Segment Start: Available data
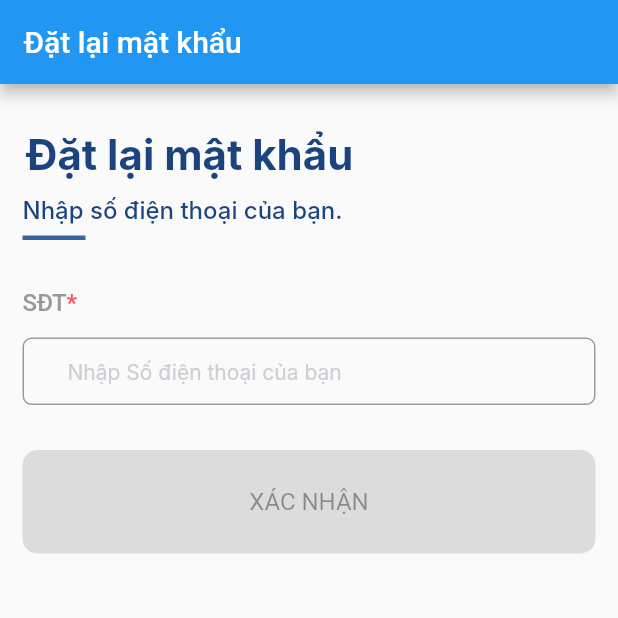
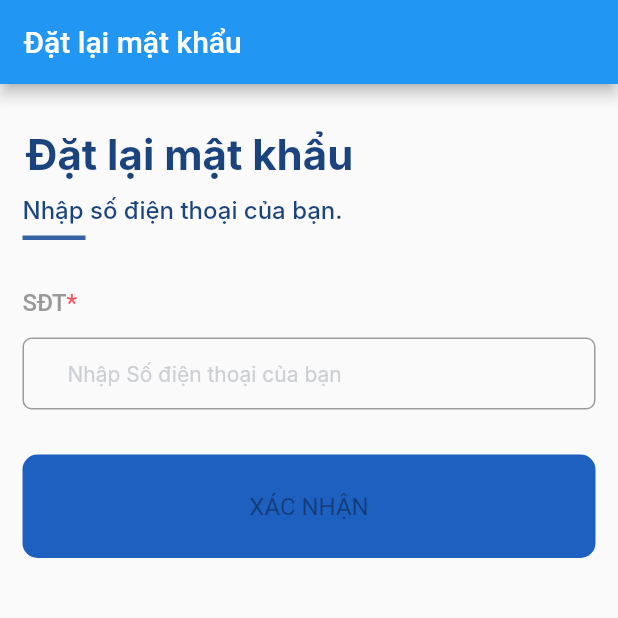
Before and after one commit to MrDao2810/project_finbox, a Flutter app: the screen it shows after launch, on a phone screen of 412 x 824 dp, the top half of it. Run offline on Flutter 3.47's test engine with Material 2 defaults, Android fonts, the phone set to English and light mode, and no system bars; Roboto replaces fonts that are missing (Inter).

Commit message:
Fix error height

```diff
--- a/lib/reset_pass_page.dart
+++ b/lib/reset_pass_page.dart
@@ -32,7 +32,7 @@ class _MyHomePageState extends State<ResetPassPage> {
   final _formKey = GlobalKey<FormState>();
   bool isValid = false;
   // String pattern = r'(^(?:[+0]9)?[0-9]{10,12}$)';
-  RegExp regex = RegExp(r'(^0{1}8{1}[0-9]{10}$)');
+  RegExp regex = RegExp(r'(^0{1}8{1}[0-9]{8}$)');
   @override
   Widget build(BuildContext context) {
     return Scaffold(
@@ -101,7 +101,6 @@ class _MyHomePageState extends State<ResetPassPage> {
                 child: Column(
                   children: [
                     Container(
-                      height: 45,
                       child: TextFormField(
                         onChanged: (text) {
                           if (_formKey.currentState == null ||
@@ -119,28 +118,31 @@ class _MyHomePageState extends State<ResetPassPage> {
                           border: OutlineInputBorder(
                             borderRadius: BorderRadius.circular(6.0),
                           ),
-                          contentPadding: const EdgeInsets.only(
-                              left: 30, top: 18, bottom: 15),
+                          contentPadding:
+                              const EdgeInsets.only(left: 30, top: 18),
                           hintStyle: const TextStyle(
                               color: Color(0xffCCCFD4),
                               fontSize: 14,
                               fontFamily: "Inter"),
                           hintText: 'Nhập Số điện thoại của bạn',
+                          // labelText: 'Number Phone ',
                         ),
                         validator: (value) {
-                          if (value == null || value.isEmpty || !regex.hasMatch(value)) {
+                          if (value == null ||
+                              value.isEmpty ||
+                              !regex.hasMatch(value)) {
                             if (isValid) {
                               setState(() {
                                 isValid = false;
                               });
                             }
-                            return 'Please enter some text';
+                            return 'Please enter number phone';
                           } else {
-                              if (!isValid && regex.hasMatch(value)) {
-                                setState(() {
-                                  isValid = true;
-                                });
-                              }
+                            if (!isValid && regex.hasMatch(value)) {
+                              setState(() {
+                                isValid = true;
+                              });
+                            }
                             return null;
                           }
                         },
@@ -165,16 +167,14 @@ class _MyHomePageState extends State<ResetPassPage> {
                           style: ButtonStyle(
                               shape: MaterialStateProperty.all<
                                       RoundedRectangleBorder>(
-                                  const RoundedRectangleBorder(
-                                borderRadius:
-                                    BorderRadius.all(Radius.circular(10)),
-                              ),),
+                                  RoundedRectangleBorder(
+                                      borderRadius: BorderRadius.circular(10))),
+                              backgroundColor: MaterialStateProperty.all(
+                                  const Color(0xff1E60C0)),
                               padding: MaterialStateProperty.all(
                                   const EdgeInsets.all(25)),
-                              textStyle:
-                                  MaterialStateProperty.all(const TextStyle(
-                                fontSize: 16,
-                              ))),
+                              textStyle: MaterialStateProperty.all(
+                                  const TextStyle(fontSize: 16))),
                           child: const Text('XÁC NHẬN'),
                         ),
                       ),
```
Segment End: Available data
[Activity]: Keep every word of the records exact as you write them out, but drop the pictures.

[Result for this task]:
Before and after one commit to MrDao2810/project_finbox, a Flutter app: the screen it shows after launch, on a phone screen of 412 x 824 dp, the top half of it. Run offline on Flutter 3.47's test engine with Material 2 defaults, Android fonts, the phone set to English and light mode, and no system bars; Roboto replaces fonts that are missing (Inter).

Commit message:
Fix error height

```diff
--- a/lib/reset_pass_page.dart
+++ b/lib/reset_pass_page.dart
@@ -32,7 +32,7 @@ class _MyHomePageState extends State<ResetPassPage> {
   final _formKey = GlobalKey<FormState>();
   bool isValid = false;
   // String pattern = r'(^(?:[+0]9)?[0-9]{10,12}$)';
-  RegExp regex = RegExp(r'(^0{1}8{1}[0-9]{10}$)');
+  RegExp regex = RegExp(r'(^0{1}8{1}[0-9]{8}$)');
   @override
   Widget build(BuildContext context) {
     return Scaffold(
@@ -101,7 +101,6 @@ class _MyHomePageState extends State<ResetPassPage> {
                 child: Column(
                   children: [
                     Container(
-                      height: 45,
                       child: TextFormField(
                         onChanged: (text) {
                           if (_formKey.currentState == null ||
@@ -119,28 +118,31 @@ class _MyHomePageState extends State<ResetPassPage> {
                           border: OutlineInputBorder(
                             borderRadius: BorderRadius.circular(6.0),
                           ),
-                          contentPadding: const EdgeInsets.only(
-                              left: 30, top: 18, bottom: 15),
+                          contentPadding:
+                              const EdgeInsets.only(left: 30, top: 18),
                           hintStyle: const TextStyle(
                               color: Color(0xffCCCFD4),
                               fontSize: 14,
                               fontFamily: "Inter"),
                           hintText: 'Nhập Số điện thoại của bạn',
+                          // labelText: 'Number Phone ',
                         ),
                         validator: (value) {
-                          if (value == null || value.isEmpty || !regex.hasMatch(value)) {
+                          if (value == null ||
+                              value.isEmpty ||
+                              !regex.hasMatch(value)) {
                             if (isValid) {
                               setState(() {
                                 isValid = false;
                               });
                             }
-                            return 'Please enter some text';
+                            return 'Please enter number phone';
                           } else {
-                              if (!isValid && regex.hasMatch(value)) {
-                                setState(() {
-                                  isValid = true;
-                                });
-                              }
+                            if (!isValid && regex.hasMatch(value)) {
+                              setState(() {
+                                isValid = true;
+                              });
+                            }
                             return null;
                           }
                         },
@@ -165,16 +167,14 @@ class _MyHomePageState extends State<ResetPassPage> {
                           style: ButtonStyle(
                               shape: MaterialStateProperty.all<
                                       RoundedRectangleBorder>(
-                                  const RoundedRectangleBorder(
-                                borderRadius:
-                                    BorderRadius.all(Radius.circular(10)),
-                              ),),
+                                  RoundedRectangleBorder(
+                                      borderRadius: BorderRadius.circular(10))),
+                              backgroundColor: MaterialStateProperty.all(
+                                  const Color(0xff1E60C0)),
                               padding: MaterialStateProperty.all(
                                   const EdgeInsets.all(25)),
-                              textStyle:
-                                  MaterialStateProperty.all(const TextStyle(
-                                fontSize: 16,
-                              ))),
+                              textStyle: MaterialStateProperty.all(
+                                  const TextStyle(fontSize: 16))),
                           child: const Text('XÁC NHẬN'),
                         ),
                       ),
```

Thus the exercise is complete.